◆ EXERCISE OBJECTIVE: When a line in the data below includes "Minneapolis", pick it out and copy it.
(SUPPLIED RECORDS Opens)
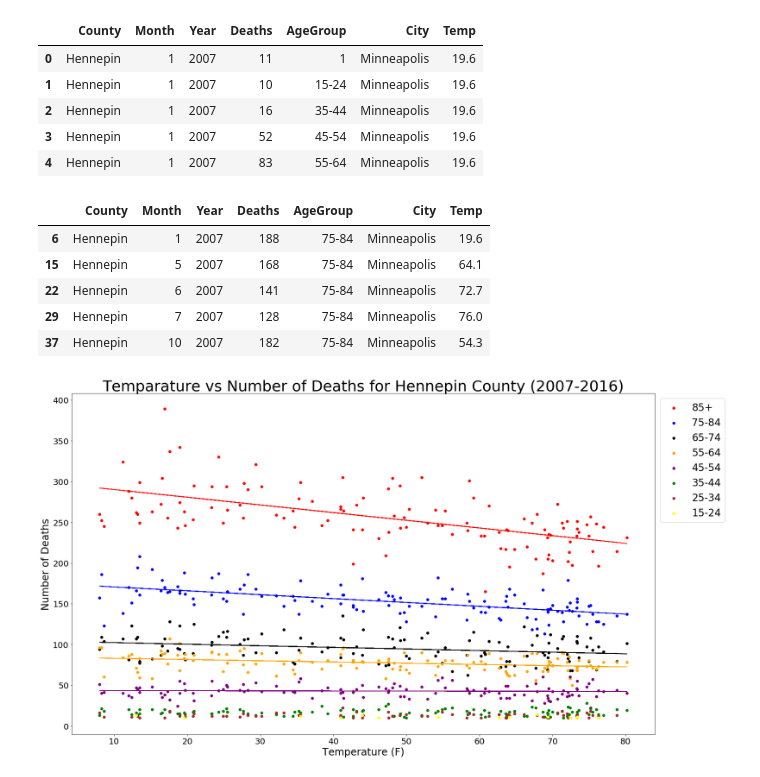
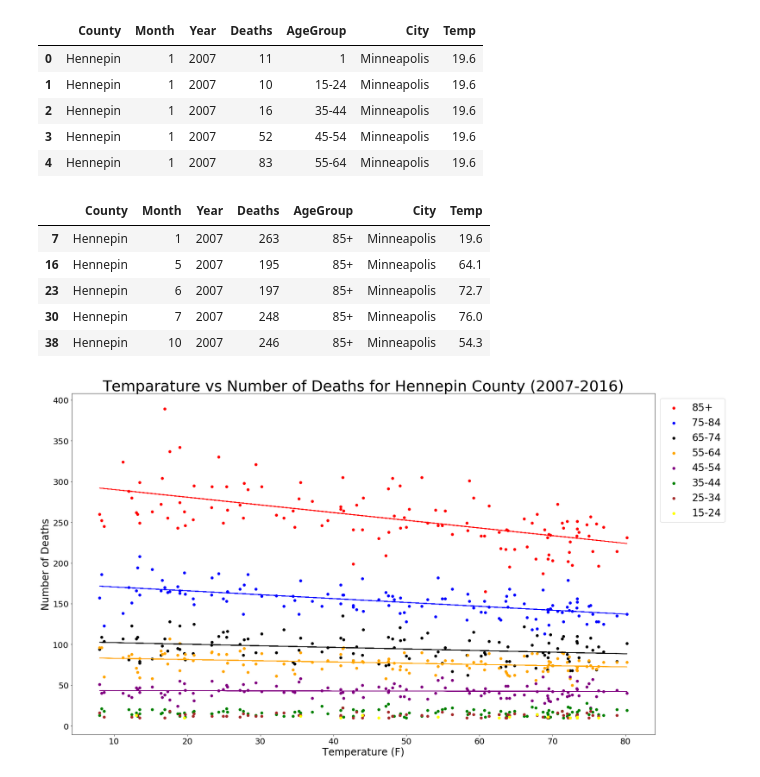
Before and after one commit to llreber/sparkmagicProject, a Jupyter notebook: Code/ClimateData.ipynb, the cells around one changed output. Drawn from its saved outputs; the diff is of its cells as text; code cells hidden in the pictures.

```diff
--- a/Code/ClimateData.ipynb
+++ b/Code/ClimateData.ipynb
@@ -37,21 +37,21 @@ result_df.head()
 # %%
 #Counties: Hennepin, St Louis (Duluth), Freeborn (Albert Lea), Clay(Moorhead)
 group1=result_df.loc[(result_df["AgeGroup"]=="85+") & (result_df["County"]=="Hennepin"),:]
 group2 = result_df.loc[(result_df["AgeGroup"]=="75-84") & (result_df["County"]=="Hennepin"),:]
 group3 = result_df.loc[(result_df["AgeGroup"]=="65-74") & (result_df["County"]=="Hennepin"),:]
 group4 = result_df.loc[(result_df["AgeGroup"]=="55-64") & (result_df["County"]=="Hennepin"),:]
 group5 = result_df.loc[(result_df["AgeGroup"]=="45-54") & (result_df["County"]=="Hennepin"),:]
 group6 = result_df.loc[(result_df["AgeGroup"]=="35-44") & (result_df["County"]=="Hennepin"),:]
 group7 = result_df.loc[(result_df["AgeGroup"]=="25-34") & (result_df["County"]=="Hennepin"),:]
 group8 = result_df.loc[(result_df["AgeGroup"]=="15-24") & (result_df["County"]=="Hennepin"),:]
-group2.head()
+group1.head()
 # %% [output]
 |  | County | Month | Year | Deaths | AgeGroup | City | Temp |
-| 6 | Hennepin | 1 | 2007 | 188 | 75-84 | Minneapolis | 19.6 |
-| 15 | Hennepin | 5 | 2007 | 168 | 75-84 | Minneapolis | 64.1 |
-| 22 | Hennepin | 6 | 2007 | 141 | 75-84 | Minneapolis | 72.7 |
-| 29 | Hennepin | 7 | 2007 | 128 | 75-84 | Minneapolis | 76.0 |
-| 37 | Hennepin | 10 | 2007 | 182 | 75-84 | Minneapolis | 54.3 |
+| 7 | Hennepin | 1 | 2007 | 263 | 85+ | Minneapolis | 19.6 |
+| 16 | Hennepin | 5 | 2007 | 195 | 85+ | Minneapolis | 64.1 |
+| 23 | Hennepin | 6 | 2007 | 197 | 85+ | Minneapolis | 72.7 |
+| 30 | Hennepin | 7 | 2007 | 248 | 85+ | Minneapolis | 76.0 |
+| 38 | Hennepin | 10 | 2007 | 246 | 85+ | Minneapolis | 54.3 |
 # %%
 plt.figure(figsize=(25,15))
 plt.scatter(x=group1["Temp"], y=group1["Deaths"], color = "red", label = "85+")
```
Also changed, not shown: parts of 2 cells of this notebook, 7 other files.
(SUPPLIED RECORDS Closes)
◆ RESULT OF THE EXERCISE:
-| 6 | Hennepin | 1 | 2007 | 188 | 75-84 | Minneapolis | 19.6 |
-| 15 | Hennepin | 5 | 2007 | 168 | 75-84 | Minneapolis | 64.1 |
-| 22 | Hennepin | 6 | 2007 | 141 | 75-84 | Minneapolis | 72.7 |
-| 29 | Hennepin | 7 | 2007 | 128 | 75-84 | Minneapolis | 76.0 |
-| 37 | Hennepin | 10 | 2007 | 182 | 75-84 | Minneapolis | 54.3 |
+| 7 | Hennepin | 1 | 2007 | 263 | 85+ | Minneapolis | 19.6 |
+| 16 | Hennepin | 5 | 2007 | 195 | 85+ | Minneapolis | 64.1 |
+| 23 | Hennepin | 6 | 2007 | 197 | 85+ | Minneapolis | 72.7 |
+| 30 | Hennepin | 7 | 2007 | 248 | 85+ | Minneapolis | 76.0 |
+| 38 | Hennepin | 10 | 2007 | 246 | 85+ | Minneapolis | 54.3 |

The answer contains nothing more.